“Don’t you think it’s time you two put this weird animosity behind you? It’s been 11 years. You’re both on the cusp of becoming successful doctors. Surely you don’t still hate each other!”
I laugh. It sounds hysterical. “Madeleine, Madeleine, Madeleine.”
“Stop saying my name.”
“Do you remember when Mrs. Beckwith, the school counselor, pulled Lucas and me into her office during our senior year? After the parking lot incident?”
“It took one hour for us to break her. She gave up counseling. Quit that same day, moved to upstate New York and started farming root vegetables. She said Lucas and I had—and I quote from her resignation letter—‘robbed her of all faith in the future of humanity’.”
Daisy Bell and Lucas Thatcher have been rivals since they were born.

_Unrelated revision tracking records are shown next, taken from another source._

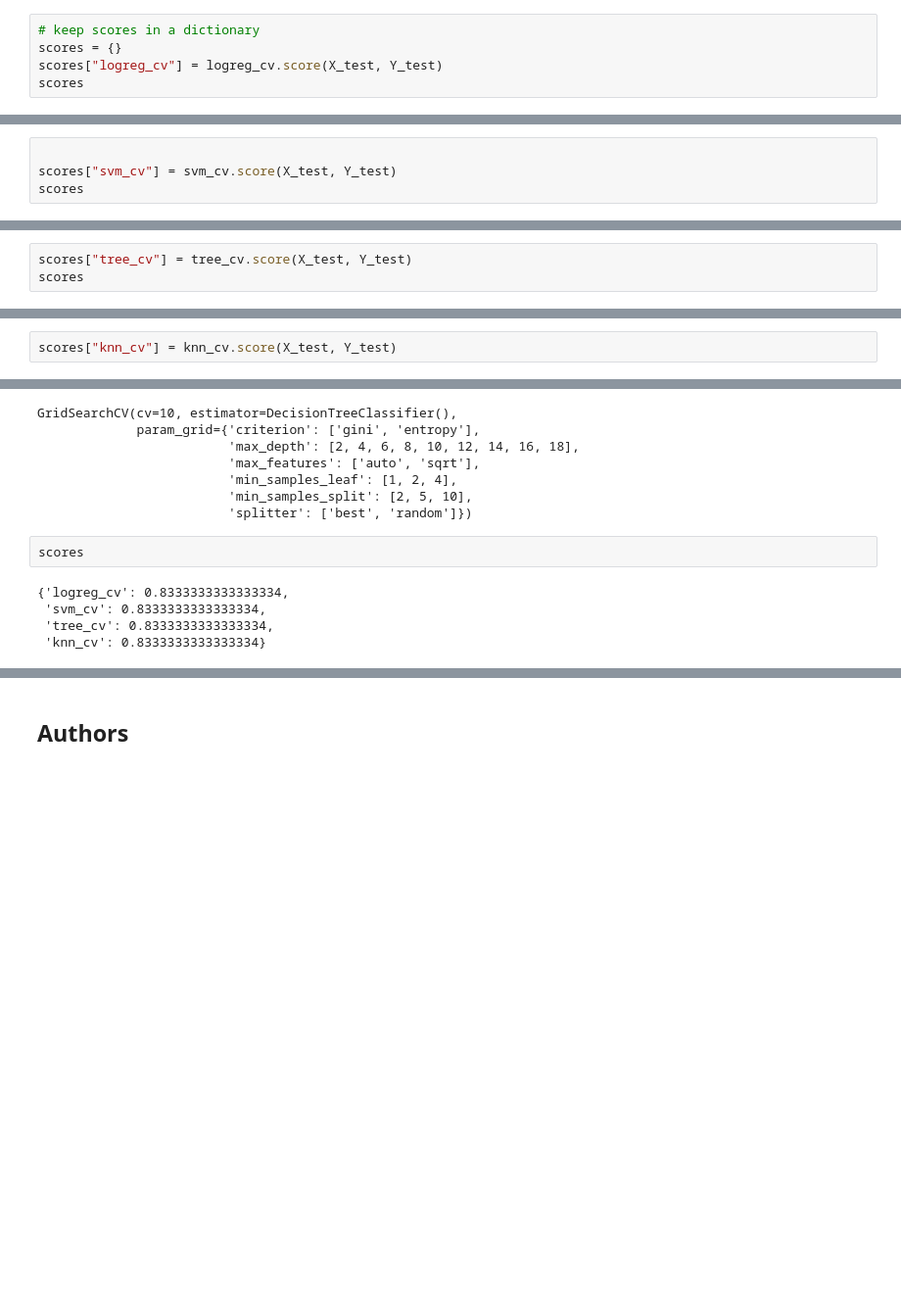
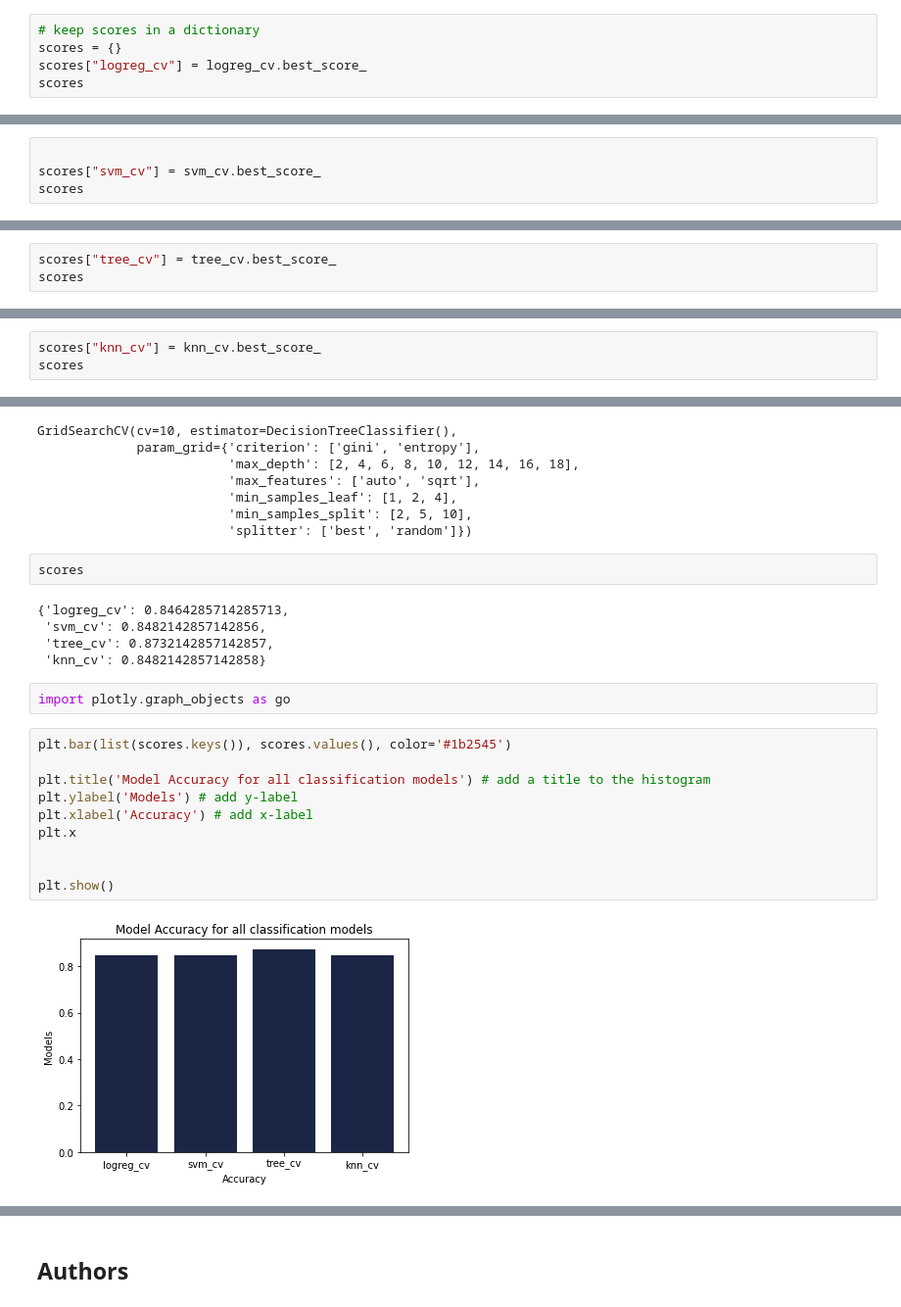
Before and after one commit to hd34/HDs_IBM_DS_C10_Capstone, a Jupyter notebook: 08_SpaceX_Machine Learning Prediction_Part_5.ipynb, the cells around one changed output, grey strips where cells are left out. Shown at 98% size. Saved outputs shown, nothing was run; the diff lists cells and outputs as text; blank space fills up the shorter version.

```diff
--- a/08_SpaceX_Machine Learning Prediction_Part_5.ipynb
+++ b/08_SpaceX_Machine Learning Prediction_Part_5.ipynb
@@ -213,6 +209,6 @@ logreg_cv.score(X_test, Y_test)
 # %%
 # keep scores in a dictionary
 scores = {}
-scores["logreg_cv"] = logreg_cv.score(X_test, Y_test)
+scores["logreg_cv"] = logreg_cv.best_score_
 scores
 # %% [output]
@@ -261,6 +257,6 @@ svm_cv.score(X_test, Y_test)
 0.8333333333333334
 # %%
 
-scores["svm_cv"] = svm_cv.score(X_test, Y_test)
+scores["svm_cv"] = svm_cv.best_score_
 scores
 # %% [output]
@@ -311,6 +307,6 @@ tree_cv.score(X_test, Y_test)
 # %% [output]
 0.8333333333333334
 # %%
-scores["tree_cv"] = tree_cv.score(X_test, Y_test)
+scores["tree_cv"] = tree_cv.best_score_
 scores
 # %% [output]
@@ -359,2 +359,3 @@ knn_cv.score(X_test, Y_test)
 # %%
-scores["knn_cv"] = knn_cv.score(X_test, Y_test)
+scores["knn_cv"] = knn_cv.best_score_
+scores
@@ -382,7 +388,21 @@ GridSearchCV(cv=10, estimator=DecisionTreeClassifier(),
 # %%
 scores
 # %% [output]
-{'logreg_cv': 0.8333333333333334,
- 'svm_cv': 0.8333333333333334,
- 'tree_cv': 0.8333333333333334,
- 'knn_cv': 0.8333333333333334}
+{'logreg_cv': 0.8464285714285713,
+ 'svm_cv': 0.8482142857142856,
+ 'tree_cv': 0.8732142857142857,
+ 'knn_cv': 0.8482142857142858}
+# %%
+import plotly.graph_objects as go
+# %%
+plt.bar(list(scores.keys()), scores.values(), color='#1b2545')
+
+plt.title('Model Accuracy for all classification models') # add a title to the histogram
+plt.ylabel('Models') # add y-label
+plt.xlabel('Accuracy') # add x-label
+plt.x
+
+
+plt.show()
+# %% [output]
+[figure, added]
```
Also changed, not shown: parts of 8 cells of this notebook.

Always in competition with one another in everything they did—whether it be academic achievements, sports, or playing pranks on each other—their constant rivalry has marked every single milestone in their lives, becoming a recurring joke among their friends and family, and eventually driving them both to pursue their college studies as far away from one another as possible. Now both trained doctors, and with eleven years of no contact between them, they suddenly find themselves back in their hometown of Hamilton, Texas, once again competing for the same goal—this time that goal being taking over a private practice.
“We will never get along. 11 years apart is nothing. It has changed nothing. If anything, it’s given our animosity time to mature like a fine wine—or better yet, a stinky cheese.”

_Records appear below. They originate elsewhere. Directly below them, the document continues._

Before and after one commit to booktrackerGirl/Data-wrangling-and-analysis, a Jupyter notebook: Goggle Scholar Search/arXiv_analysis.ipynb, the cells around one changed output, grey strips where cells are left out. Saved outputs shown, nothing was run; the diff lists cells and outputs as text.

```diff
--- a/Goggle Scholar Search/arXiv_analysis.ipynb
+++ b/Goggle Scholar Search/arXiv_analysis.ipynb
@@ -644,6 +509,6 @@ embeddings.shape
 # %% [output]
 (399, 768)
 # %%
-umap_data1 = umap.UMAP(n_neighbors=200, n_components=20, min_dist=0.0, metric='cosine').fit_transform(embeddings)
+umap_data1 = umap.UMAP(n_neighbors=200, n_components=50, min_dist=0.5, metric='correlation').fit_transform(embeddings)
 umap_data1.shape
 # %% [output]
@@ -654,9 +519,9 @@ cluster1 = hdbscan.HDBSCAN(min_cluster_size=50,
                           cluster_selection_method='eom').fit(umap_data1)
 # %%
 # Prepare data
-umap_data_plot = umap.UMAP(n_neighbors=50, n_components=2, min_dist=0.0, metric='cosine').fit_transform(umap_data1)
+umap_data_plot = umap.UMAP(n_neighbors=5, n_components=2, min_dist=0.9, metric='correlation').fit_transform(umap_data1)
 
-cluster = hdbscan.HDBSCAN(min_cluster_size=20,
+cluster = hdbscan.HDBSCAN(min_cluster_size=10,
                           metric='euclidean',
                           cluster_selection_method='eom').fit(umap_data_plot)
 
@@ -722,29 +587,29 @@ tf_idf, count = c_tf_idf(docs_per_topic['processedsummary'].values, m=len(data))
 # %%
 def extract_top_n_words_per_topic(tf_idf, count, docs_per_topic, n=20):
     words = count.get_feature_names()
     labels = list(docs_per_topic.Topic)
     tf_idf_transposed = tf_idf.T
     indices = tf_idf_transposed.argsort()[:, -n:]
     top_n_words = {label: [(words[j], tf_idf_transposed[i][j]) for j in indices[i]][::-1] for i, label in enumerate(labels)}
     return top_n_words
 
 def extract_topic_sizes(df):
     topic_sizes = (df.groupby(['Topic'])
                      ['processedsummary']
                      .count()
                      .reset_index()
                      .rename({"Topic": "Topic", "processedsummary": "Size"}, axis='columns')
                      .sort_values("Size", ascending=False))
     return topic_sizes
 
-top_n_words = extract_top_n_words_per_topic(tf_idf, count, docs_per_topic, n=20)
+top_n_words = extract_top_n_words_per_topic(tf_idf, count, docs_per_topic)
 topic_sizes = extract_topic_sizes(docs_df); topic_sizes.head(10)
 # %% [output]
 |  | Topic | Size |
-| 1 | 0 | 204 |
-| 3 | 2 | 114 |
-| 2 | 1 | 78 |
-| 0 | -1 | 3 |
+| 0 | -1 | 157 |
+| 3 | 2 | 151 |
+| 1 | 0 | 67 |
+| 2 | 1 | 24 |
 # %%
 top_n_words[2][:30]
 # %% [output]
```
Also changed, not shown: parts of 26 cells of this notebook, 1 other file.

But while Lucas appears to look forward to spending every working hour together and even willing to extend an olive branch, Daisy’s animosity towards her childhood nemesis has not run out of steam over time, only amplifying her professional competitiveness tenfold and driving her to devise schemes to drive her opponent out of town.
This is a sickness I can’t cure. At this point, my loathing for him has become a bodily function. Eat, drink, hate.
The more she gets to know Lucas, however, the more she realises that she no longer remembers what it is about him that she hated in the first place. And his chiselled good looks only seem to weaken her stubborn resolve to keep hating him, until their amusing little battle of wills slowly turns into foreplay.
What was once a childish chess match has turned into an X-rated game of capture the flag, except our underwear are the flags.
But three decades of seeing Lucas as her ‘mortal enemy’ are hard to forget so suddenly, regardless of how many orgasms he keeps giving her, or how much her feelings for him keep changing with each passing day. And her battle becomes even harder when she realises that her enemy might have never been her enemy at all.
Lucas Thatcher, bane of my waking life and lead role in my nightmares is kissing me, and my good hand is wrapped around the collar of his white coat and tugging him. Hard. Against me.
An unputdownable story from the get-go, entirely character-driven, and with a perfectly paced build-up of steam and emotion, I felt positively giddy while reading this book. And while I’m not usually drawn to I Love Lucy-esque heroines, their farcical behaviour often preventing me from connecting to them, I found those very characteristics in Daisy to be the most appealing and compelling. Her entire personality is a ‘comedy of errors’, driving her to over-the-top actions and reactions, but beneath it all, lies a young woman who has been stuck in a ‘time warp’ of her own making, and who is simply afraid to admit to herself what her heart has known all along. Lucas, on the other hand, is a ‘gift that keeps giving’, and from the moment we hear his voice, we keep discovering more and more reasons to love every single thing about him.
This book was such a joy to read. R.S. Grey’s comedic timing remains on point, as always, never distracting from some of the more serious moments in the story, or the depth of emotion lacing her characters’ words. I walked away on such a high, so so tempted to just jump back to the beginning.
“Show me what you used to do in high school. Late at night, when you were all alone. When you should have been sleeping.”
I smirk. “Hand me that old calculus textbook and I’ll show you.”